Laravel Spark, the Laravel package that provides scaffolding for subscription billing, is now officially released and available for everyone.

August of 2015 at the Kentucky Center hundreds of developers sat waiting as Taylor Otwell took the stage for the Laracon Keynote talk. He kicked if off talking about finding inspiration from the movie Jiro Dreams of Sushi.

“Jiro would dream of sushi, wanting to elevate his craft. One could assume this gives him a deep and satisfying meaning to life”, Taylor recalled, “we share a lot of the same characteristics, and one big item is flow.”

Flow, also known as the zone, is the mental state of operation in which a person performing an activity is fully immersed in a feeling of energized focus, full involvement, and enjoyment in the process of the activity.

Taylor continued by talking about how Laravel aims to make the pathway to flow as easy as possible by allowing you to focus on the app you are building, not the mundane boilerplate.

Some of the examples include Homestead as a development environment, Forge and Envoyer for production deployments, and all the other tools Laravel provides like Blade, Eloquent, and Elixir.

This lead to his newest creation Laravel Spark, which aims to make creating a working SaaS (software as a service) app painless.

The keynote continued going through a demo and announced the alpha would be available the following month. Then all went silent.

Having just launched Forge and Envoyer, Taylor knew how much of a burden building out subscription billing is. It needs a payment gateway, full member management, subscribing to plans, subscription swapping, subscription canceling, pro-rating, coupons, discounts, teams, invites, and that is just the bare minimum feature set. You also have to add routes, views, JavaScript, and more to get this all working.

What Spark does is combine all this into a single package that you can add to a Laravel app. Define your subscription plans, set your company address, add Stripe data, and deploy.

Development of Spark continued behind the scenes, and little teasers of the official version started being leaked to social media at the end of February. Then on March 3rd, Taylor announced the official release will not be free.

During the keynote, Spark was released as a free open source product, and this pivot caused a mix of both positive and negative reactions. Most were understanding of the change in direction.
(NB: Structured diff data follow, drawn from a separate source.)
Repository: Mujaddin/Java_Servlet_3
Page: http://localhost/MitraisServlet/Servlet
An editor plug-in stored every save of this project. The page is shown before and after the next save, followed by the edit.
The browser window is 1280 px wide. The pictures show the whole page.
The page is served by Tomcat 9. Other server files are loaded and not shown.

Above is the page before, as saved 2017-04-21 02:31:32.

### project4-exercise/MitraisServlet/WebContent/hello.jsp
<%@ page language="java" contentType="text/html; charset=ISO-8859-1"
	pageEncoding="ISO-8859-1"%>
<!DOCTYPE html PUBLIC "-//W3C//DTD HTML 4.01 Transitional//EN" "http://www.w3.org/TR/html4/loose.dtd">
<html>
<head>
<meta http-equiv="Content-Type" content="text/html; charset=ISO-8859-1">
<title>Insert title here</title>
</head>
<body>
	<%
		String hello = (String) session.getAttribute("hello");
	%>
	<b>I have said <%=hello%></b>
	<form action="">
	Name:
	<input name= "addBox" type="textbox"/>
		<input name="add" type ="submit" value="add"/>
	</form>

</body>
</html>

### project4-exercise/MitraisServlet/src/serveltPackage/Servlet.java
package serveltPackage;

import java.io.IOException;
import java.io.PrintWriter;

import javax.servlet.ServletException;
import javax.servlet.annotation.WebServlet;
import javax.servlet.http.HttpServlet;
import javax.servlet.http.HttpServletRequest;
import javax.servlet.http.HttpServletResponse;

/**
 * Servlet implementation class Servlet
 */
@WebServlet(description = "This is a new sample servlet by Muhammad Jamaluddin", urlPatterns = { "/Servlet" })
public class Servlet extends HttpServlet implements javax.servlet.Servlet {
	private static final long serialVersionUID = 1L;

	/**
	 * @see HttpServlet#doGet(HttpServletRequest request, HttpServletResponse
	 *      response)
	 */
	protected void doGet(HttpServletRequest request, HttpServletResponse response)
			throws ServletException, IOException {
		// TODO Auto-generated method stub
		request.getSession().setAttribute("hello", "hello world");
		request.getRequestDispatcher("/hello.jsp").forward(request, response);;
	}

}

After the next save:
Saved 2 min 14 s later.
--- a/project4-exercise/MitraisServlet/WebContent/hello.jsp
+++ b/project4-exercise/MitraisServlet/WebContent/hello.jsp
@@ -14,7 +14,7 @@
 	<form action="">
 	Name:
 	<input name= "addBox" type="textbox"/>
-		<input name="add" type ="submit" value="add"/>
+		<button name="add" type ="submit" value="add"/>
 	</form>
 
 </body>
The #sparkwatch teasers didn’t stop, and then a super specific launch date came out. April 19th at 10 AM CET. As that date started approaching Spark became feature complete and a beta launched Friday, April 15th.

The pricing is $99 for a single license and $299 for an unlimited. With one license you can develop as many sites as you want locally and it only goes into effect once you deploy to a server.

Laravel Spark First Impressions

As soon as the beta was announced, I grabbed a license and started building a fictitious app just to get an idea how it’s all setup and the benefits in using it.

The installation was straight forward. You have to clone laravel/spark-installer and add the spark executable to your $PATH, then run a register command with your license token. After that it’s just a matter of creating a new project:

spark new MyNewSparkApp

Note: By default this sets up Stripe as the payment gateway without the teams option. However, you can use pass a braintree or team-billing flag to use the different gateway, or add teams.

spark new MyNewSparkApp --braintree --team-billing

It automatically pulls down all the packages through Composer, asks if you want to install the NPM modules, and finally you finish off my running the migrations.

That is literally all it takes to get it installed.

The final step before fully testing it is to open the SparkServiceProvider and scroll through this file entering your settings. It has a section for your company name, address, phone number. Your billing plans. An array of developers emails that can access the admin. The ability to define your billing plans.

After installing and browsing around it does have a great base to begin your work with.

The design is based on Bootstrap so customizing the views should be straightforward. The JavaScript is powered by Vue.js and the customization primer gives instructions on how to add your own Components.

Laravel Spark Pricing

As mentioned earlier, the pricing is $99 for a single license and $299 for an unlimited. You do have to purchase a license before you can install it and then you can develop as many sites as you want locally. Once you deploy to a server, then that license becomes used.

The question is, is Spark worth $99? Having spent the last six months developing a billing system, I can say it is. If I tried to build out, everything Spark includes it would take me at least several weeks, and probably not be as good as what it provides. To answer the question, emphatically yes!

Another benefit for picking up a license, even if you aren’t in a position to need billing, is to use it as a learning tool. You can view the package and see how it’s put together, see how it utilizes Composer to sell commercial software, and even learn how the creator of the framework structures his routes, views, and JavaScript.

You can get a copy from the Spark website and check out the full documentation.